§ Data provided
============
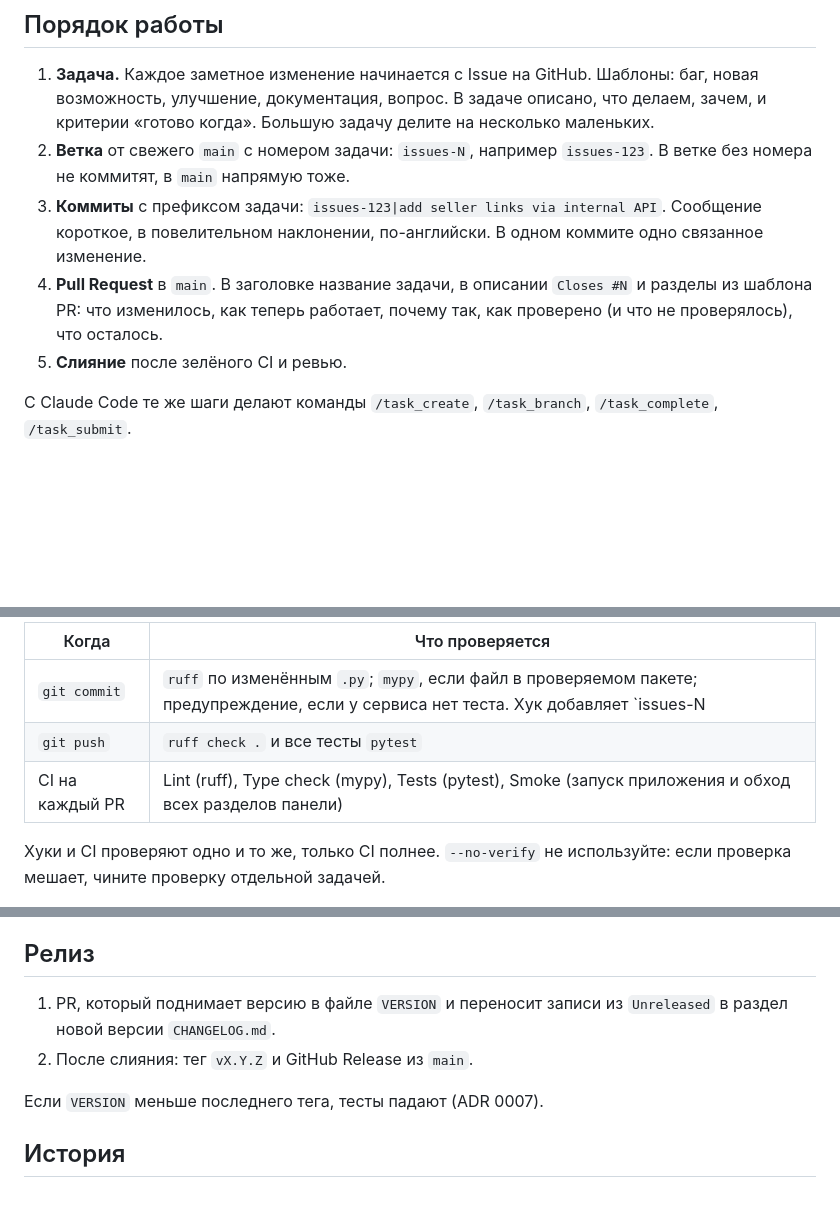
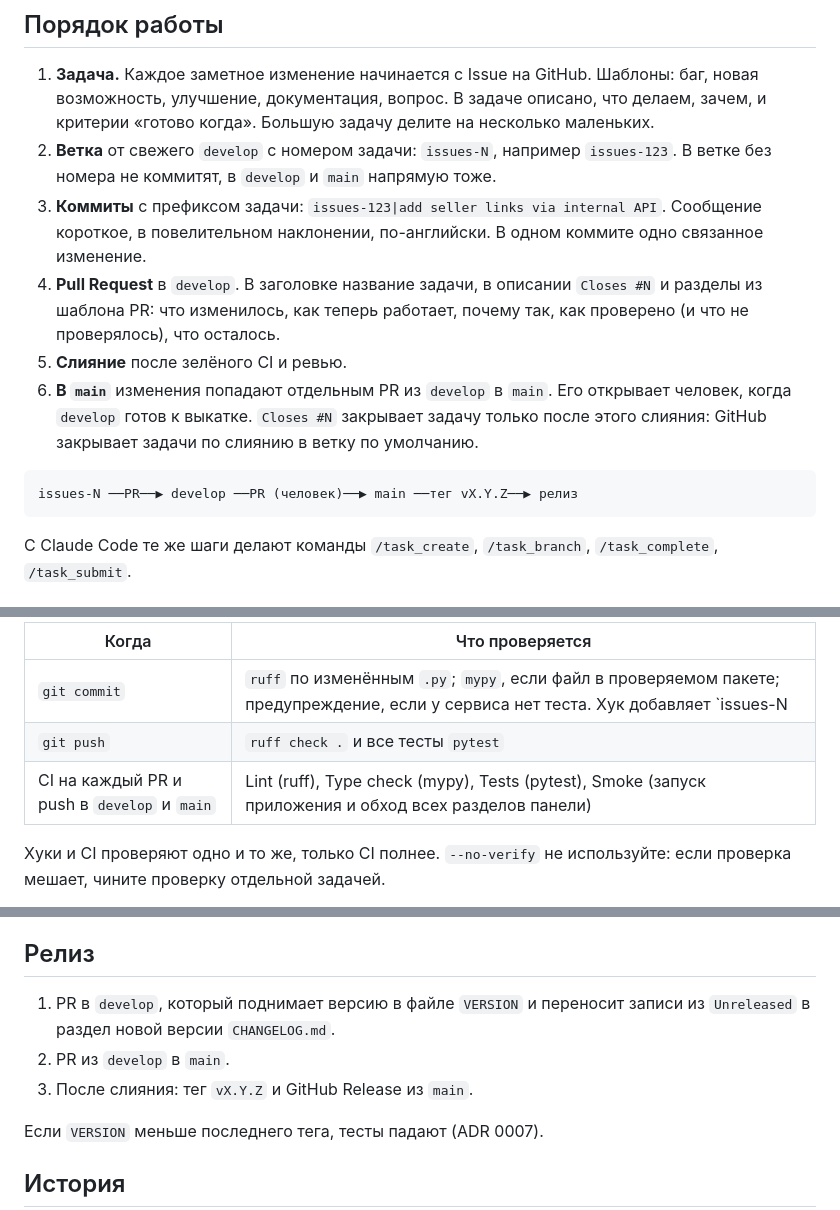
Before and after one commit to prog-time/grex, a Markdown page: CONTRIBUTING.md, 3 parts joined by grey strips. Rendered like a GitHub page; blank space fills up the shorter version.

Commit message:
issues-79|switch contribution workflow to develop branch
------------------------------
Files:
Changed:  CLAUDE.md
Changed:  CONTRIBUTING.md

````diff
--- a/CONTRIBUTING.md
+++ b/CONTRIBUTING.md
@@ -5,10 +5,15 @@
 ## Порядок работы
 
 1. **Задача.** Каждое заметное изменение начинается с Issue на GitHub. Шаблоны: баг, новая возможность, улучшение, документация, вопрос. В задаче описано, что делаем, зачем, и критерии «готово когда». Большую задачу делите на несколько маленьких.
-2. **Ветка** от свежего `main` с номером задачи: `issues-N`, например `issues-123`. В ветке без номера не коммитят, в `main` напрямую тоже.
+2. **Ветка** от свежего `develop` с номером задачи: `issues-N`, например `issues-123`. В ветке без номера не коммитят, в `develop` и `main` напрямую тоже.
 3. **Коммиты** с префиксом задачи: `issues-123|add seller links via internal API`. Сообщение короткое, в повелительном наклонении, по-английски. В одном коммите одно связанное изменение.
-4. **Pull Request** в `main`. В заголовке название задачи, в описании `Closes #N` и разделы из шаблона PR: что изменилось, как теперь работает, почему так, как проверено (и что не проверялось), что осталось.
+4. **Pull Request** в `develop`. В заголовке название задачи, в описании `Closes #N` и разделы из шаблона PR: что изменилось, как теперь работает, почему так, как проверено (и что не проверялось), что осталось.
 5. **Слияние** после зелёного CI и ревью.
+6. **В `main`** изменения попадают отдельным PR из `develop` в `main`. Его открывает человек, когда `develop` готов к выкатке. `Closes #N` закрывает задачу только после этого слияния: GitHub закрывает задачи по слиянию в ветку по умолчанию.
+
+```text
+issues-N ──PR──▶ develop ──PR (человек)──▶ main ──тег vX.Y.Z──▶ релиз
+```
 
 С Claude Code те же шаги делают команды `/task_create`, `/task_branch`, `/task_complete`, `/task_submit`.
 
@@ -24,7 +29,7 @@ make hooks
 |---|---|
 | `git commit` | `ruff` по изменённым `.py`; `mypy`, если файл в проверяемом пакете; предупреждение, если у сервиса нет теста. Хук добавляет `issues-N|` к сообщению |
 | `git push` | `ruff check .` и все тесты `pytest` |
-| CI на каждый PR | Lint (ruff), Type check (mypy), Tests (pytest), Smoke (запуск приложения и обход всех разделов панели) |
+| CI на каждый PR и push в `develop` и `main` | Lint (ruff), Type check (mypy), Tests (pytest), Smoke (запуск приложения и обход всех разделов панели) |
 
 Хуки и CI проверяют одно и то же, только CI полнее. `--no-verify` не используйте: если проверка мешает, чините проверку отдельной задачей.
 
@@ -52,8 +57,9 @@ make hooks
 
 ## Релиз
 
-1. PR, который поднимает версию в файле `VERSION` и переносит записи из `Unreleased` в раздел новой версии `CHANGELOG.md`.
-2. После слияния: тег `vX.Y.Z` и GitHub Release из `main`.
+1. PR в `develop`, который поднимает версию в файле `VERSION` и переносит записи из `Unreleased` в раздел новой версии `CHANGELOG.md`.
+2. PR из `develop` в `main`.
+3. После слияния: тег `vX.Y.Z` и GitHub Release из `main`.
 
 Если `VERSION` меньше последнего тега, тесты падают (ADR 0007).
 
````
Also changed, not shown: CLAUDE.md (+2 -2 lines).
============
§ Task instructions
Lines with "ruff": find them in the data and copy each one.

§ Completed exercise
 | `git commit` | `ruff` по изменённым `.py`; `mypy`, если файл в проверяемом пакете; предупреждение, если у сервиса нет теста. Хук добавляет `issues-N|` к сообщению |
 | `git push` | `ruff check .` и все тесты `pytest` |
-| CI на каждый PR | Lint (ruff), Type check (mypy), Tests (pytest), Smoke (запуск приложения и обход всех разделов панели) |
+| CI на каждый PR и push в `develop` и `main` | Lint (ruff), Type check (mypy), Tests (pytest), Smoke (запуск приложения и обход всех разделов панели) |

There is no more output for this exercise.